So-called overdraft fees totaled $33.3 billion in 2016, up about 2.5% from 2015 and by 5.4% from 2011, according to Moebs Services Inc., an economic-research firm. Overdrafts occur when consumers make transactions that are larger than their checking-account balance.

Try this tomorrow in your class:

Ask students who have a checking account if they have overdraft protection (Yes/No/Not Sure). If like most high schoolers an overwhelming majority will answer Not Sure. Well, they will find out when they lose track of their balance and get hit with that $34 overdraft fee which apparently is happening almost 1,000,000,000 (yes, that is a billion) times.

Banks are required by law to ask consumers if they want to opt in to overdraft protection but as the WSJ article notes:

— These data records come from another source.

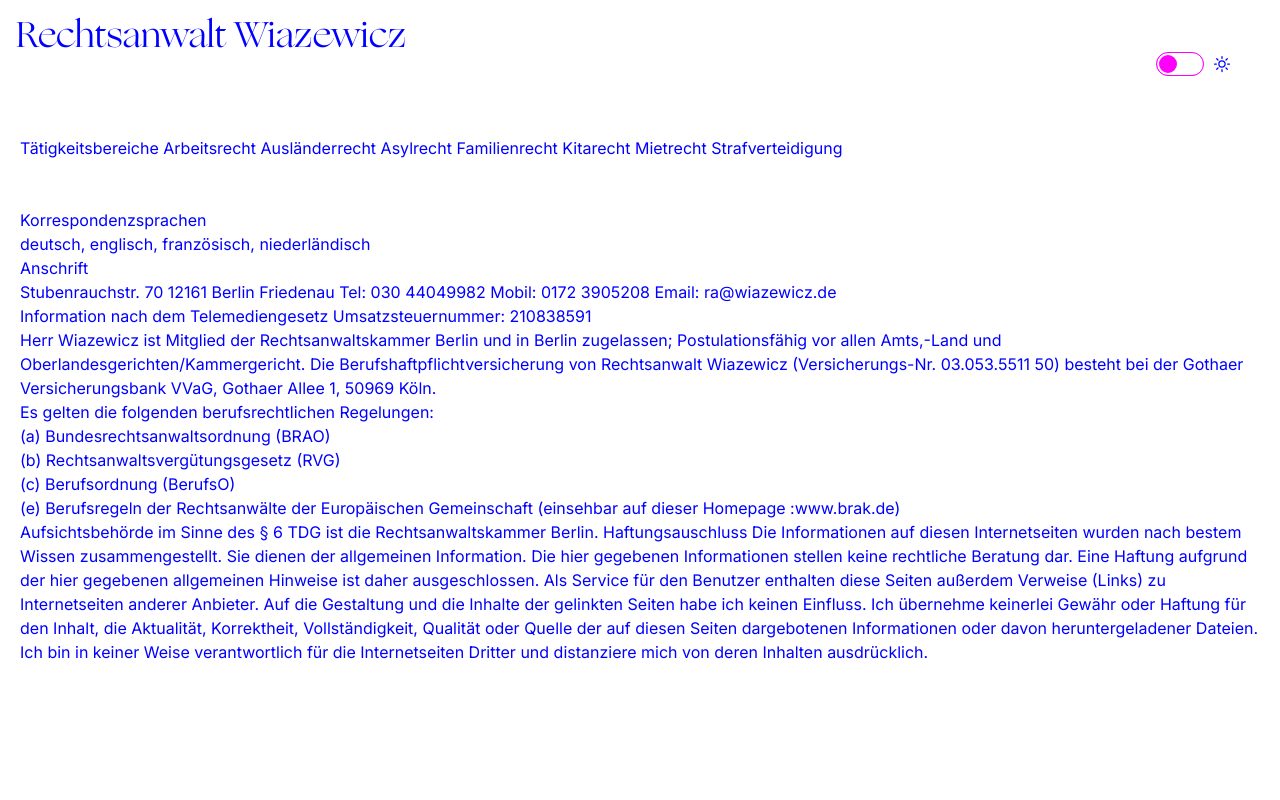
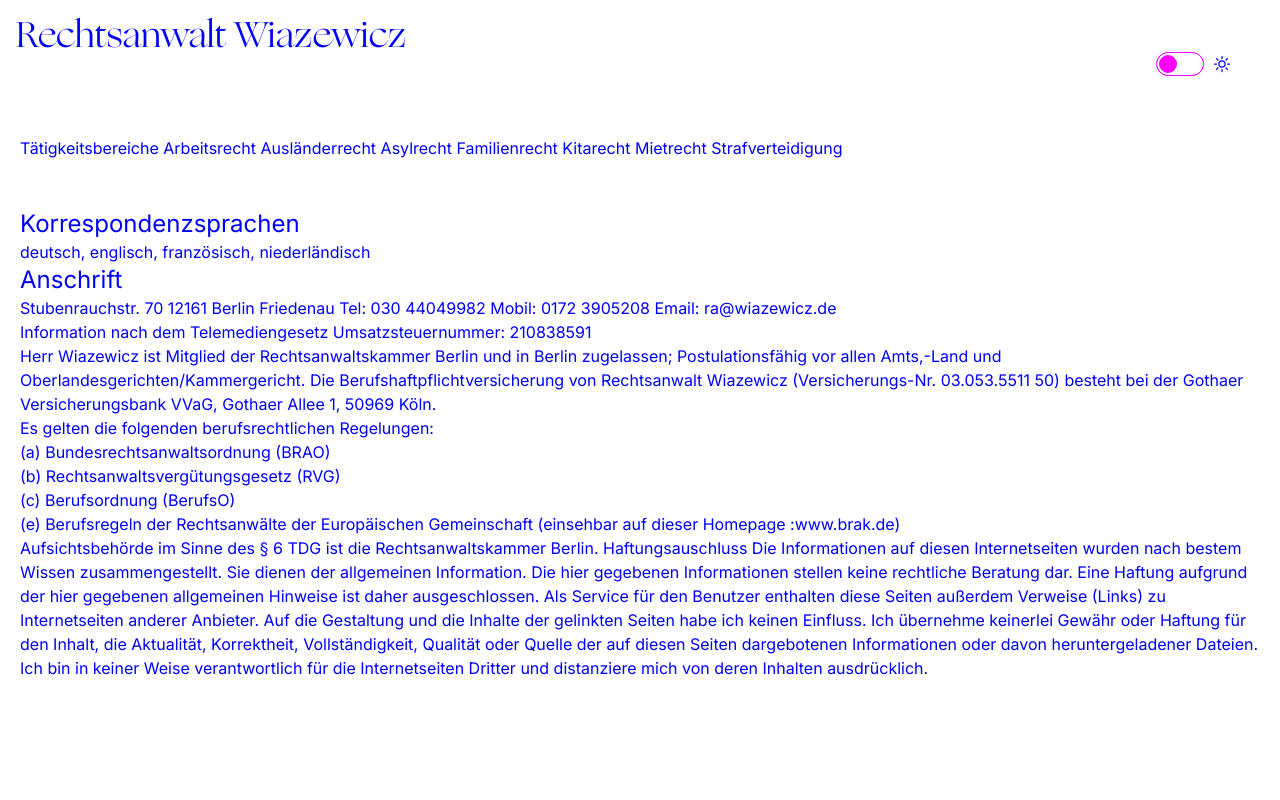
Before and after one commit to dreadbeard11/ra-wiazewicz, a Next.js app: page / in a window 1280 px wide. Shown: the top 800 px of the page. Built offline with nearby package versions, Linux system fonts and the light colour scheme.

Commit message:
Update page.tsx

```diff
--- a/src/app/page.tsx
+++ b/src/app/page.tsx
@@ -12,12 +12,12 @@ export default function Index() {
 
 
 <div>
-<h2>Korrespondenzsprachen</h2>
+<h2 className="text-2xl">Korrespondenzsprachen</h2>
 
 deutsch, englisch, französisch, niederländisch
 </div>
 <div>
-<h2>Anschrift</h2>
+<h2 className="text-2xl">Anschrift</h2>
 
 Stubenrauchstr. 70
 12161 Berlin Friedenau
```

Some consumer advocates, though, have criticized new bank strategies to get consumers to enroll in overdraft services. Those, they say, include wrongly presenting the service as mandatory for new customers or emphasizing scenarios in which people are tight on cash and the feature could help them.

A survey by the Pew Charitable Trusts, a proponent of overdraft regulation, found some 52% of consumers who have paid a debit-card overdraft fee don’t recall opting in to this service.

So, let’s make this simple for students. Let’s teach them ONE thing about overdraft protection: “Just Say No!” when asked or if they have it, go ahead and turn off that feature on their account NOW. Teach them to set up account alerts (we show you how here) to keep closer tabs on their accounts. As one student so duly noted, “The only thing that overdraft protection seems to be protecting is bank profits.”

Here are how the big banks are doing when it comes to overdraft fees:



Here is an NGPF project: Overdraft Fee Analysis that we have found to be very effective at demonstrating the costs of overdraft protection.